(Before-and-after change records)
=== Begin Enclosure ===
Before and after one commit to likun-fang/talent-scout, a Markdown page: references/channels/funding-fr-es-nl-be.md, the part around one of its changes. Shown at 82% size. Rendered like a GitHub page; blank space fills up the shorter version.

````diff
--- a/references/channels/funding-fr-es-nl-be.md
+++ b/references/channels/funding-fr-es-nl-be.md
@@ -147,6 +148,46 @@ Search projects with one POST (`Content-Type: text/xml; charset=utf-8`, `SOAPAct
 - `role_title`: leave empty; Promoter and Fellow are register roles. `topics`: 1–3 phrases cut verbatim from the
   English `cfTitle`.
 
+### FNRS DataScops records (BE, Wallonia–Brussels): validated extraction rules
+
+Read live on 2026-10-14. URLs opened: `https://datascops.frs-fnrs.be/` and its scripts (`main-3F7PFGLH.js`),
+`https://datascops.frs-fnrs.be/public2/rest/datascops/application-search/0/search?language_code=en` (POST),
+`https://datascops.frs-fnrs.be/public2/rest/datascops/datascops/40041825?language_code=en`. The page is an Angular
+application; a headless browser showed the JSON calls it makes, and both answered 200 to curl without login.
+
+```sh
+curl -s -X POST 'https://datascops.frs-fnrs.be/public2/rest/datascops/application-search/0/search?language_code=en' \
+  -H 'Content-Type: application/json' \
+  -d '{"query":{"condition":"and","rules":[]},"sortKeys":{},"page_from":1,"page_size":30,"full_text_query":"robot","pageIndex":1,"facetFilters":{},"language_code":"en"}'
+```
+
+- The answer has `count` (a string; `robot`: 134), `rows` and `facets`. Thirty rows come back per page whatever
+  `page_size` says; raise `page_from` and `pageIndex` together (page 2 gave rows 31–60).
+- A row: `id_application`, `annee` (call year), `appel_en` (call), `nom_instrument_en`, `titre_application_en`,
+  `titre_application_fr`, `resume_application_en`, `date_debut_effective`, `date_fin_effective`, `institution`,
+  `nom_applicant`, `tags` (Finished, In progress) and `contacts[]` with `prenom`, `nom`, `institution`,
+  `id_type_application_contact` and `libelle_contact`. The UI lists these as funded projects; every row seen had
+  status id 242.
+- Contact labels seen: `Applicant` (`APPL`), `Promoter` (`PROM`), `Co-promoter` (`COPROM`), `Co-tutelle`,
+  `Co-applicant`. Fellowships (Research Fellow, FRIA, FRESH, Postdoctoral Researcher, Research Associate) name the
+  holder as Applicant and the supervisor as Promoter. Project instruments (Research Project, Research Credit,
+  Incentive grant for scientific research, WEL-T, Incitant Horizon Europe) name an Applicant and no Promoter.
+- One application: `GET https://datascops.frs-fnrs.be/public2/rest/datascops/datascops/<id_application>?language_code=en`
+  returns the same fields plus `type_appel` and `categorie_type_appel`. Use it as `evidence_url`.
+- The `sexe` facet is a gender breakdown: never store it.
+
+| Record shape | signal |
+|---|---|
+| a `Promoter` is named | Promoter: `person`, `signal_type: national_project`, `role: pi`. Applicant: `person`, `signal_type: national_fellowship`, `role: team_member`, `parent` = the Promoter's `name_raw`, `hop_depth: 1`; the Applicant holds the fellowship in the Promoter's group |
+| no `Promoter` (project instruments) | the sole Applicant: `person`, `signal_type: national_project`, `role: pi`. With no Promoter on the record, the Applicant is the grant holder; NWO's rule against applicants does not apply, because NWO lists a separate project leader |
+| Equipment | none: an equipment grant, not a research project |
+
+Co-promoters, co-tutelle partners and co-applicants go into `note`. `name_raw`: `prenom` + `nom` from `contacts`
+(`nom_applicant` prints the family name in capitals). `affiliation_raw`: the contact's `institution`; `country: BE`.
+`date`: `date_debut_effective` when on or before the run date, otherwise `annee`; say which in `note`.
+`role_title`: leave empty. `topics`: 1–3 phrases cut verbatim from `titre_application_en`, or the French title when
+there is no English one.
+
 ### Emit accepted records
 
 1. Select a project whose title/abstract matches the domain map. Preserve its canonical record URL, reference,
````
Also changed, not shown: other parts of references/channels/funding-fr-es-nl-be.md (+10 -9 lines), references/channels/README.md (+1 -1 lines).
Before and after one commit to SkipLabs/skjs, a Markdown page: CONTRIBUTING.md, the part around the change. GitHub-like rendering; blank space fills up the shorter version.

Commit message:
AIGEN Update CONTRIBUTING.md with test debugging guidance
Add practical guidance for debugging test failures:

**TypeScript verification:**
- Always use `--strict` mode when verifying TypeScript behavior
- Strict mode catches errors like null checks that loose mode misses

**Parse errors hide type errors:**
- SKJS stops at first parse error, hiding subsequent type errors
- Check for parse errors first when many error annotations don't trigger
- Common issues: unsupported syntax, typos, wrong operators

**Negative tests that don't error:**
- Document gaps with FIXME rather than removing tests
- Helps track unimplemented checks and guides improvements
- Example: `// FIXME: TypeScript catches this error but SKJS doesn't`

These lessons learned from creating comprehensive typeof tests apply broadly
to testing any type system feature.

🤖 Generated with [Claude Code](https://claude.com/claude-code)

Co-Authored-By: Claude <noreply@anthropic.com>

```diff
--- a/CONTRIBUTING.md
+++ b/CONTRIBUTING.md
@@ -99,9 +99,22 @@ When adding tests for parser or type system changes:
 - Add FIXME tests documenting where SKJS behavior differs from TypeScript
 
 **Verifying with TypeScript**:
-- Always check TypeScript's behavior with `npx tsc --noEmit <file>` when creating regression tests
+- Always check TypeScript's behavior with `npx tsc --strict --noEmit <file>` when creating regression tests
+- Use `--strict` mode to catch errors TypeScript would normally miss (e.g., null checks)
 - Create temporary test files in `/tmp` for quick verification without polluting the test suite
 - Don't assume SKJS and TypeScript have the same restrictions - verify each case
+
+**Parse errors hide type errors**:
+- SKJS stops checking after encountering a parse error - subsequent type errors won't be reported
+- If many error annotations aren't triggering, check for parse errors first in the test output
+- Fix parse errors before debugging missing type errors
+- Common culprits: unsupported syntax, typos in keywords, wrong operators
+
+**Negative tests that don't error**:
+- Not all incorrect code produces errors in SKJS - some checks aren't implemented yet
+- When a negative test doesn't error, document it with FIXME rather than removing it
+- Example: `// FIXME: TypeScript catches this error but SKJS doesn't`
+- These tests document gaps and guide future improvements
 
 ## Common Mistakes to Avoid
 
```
=== End Enclosure ===
DIRECTIONS FOR THIS TASK
Only the lines that hold the word "doesn" are wanted; each should be pulled from the records.

RESULT BELOW
- Example: `// FIXME: TypeScript catches this error but SKJS doesn't`
+- When a negative test doesn't error, document it with FIXME rather than removing it
+- Example: `// FIXME: TypeScript catches this error but SKJS doesn't`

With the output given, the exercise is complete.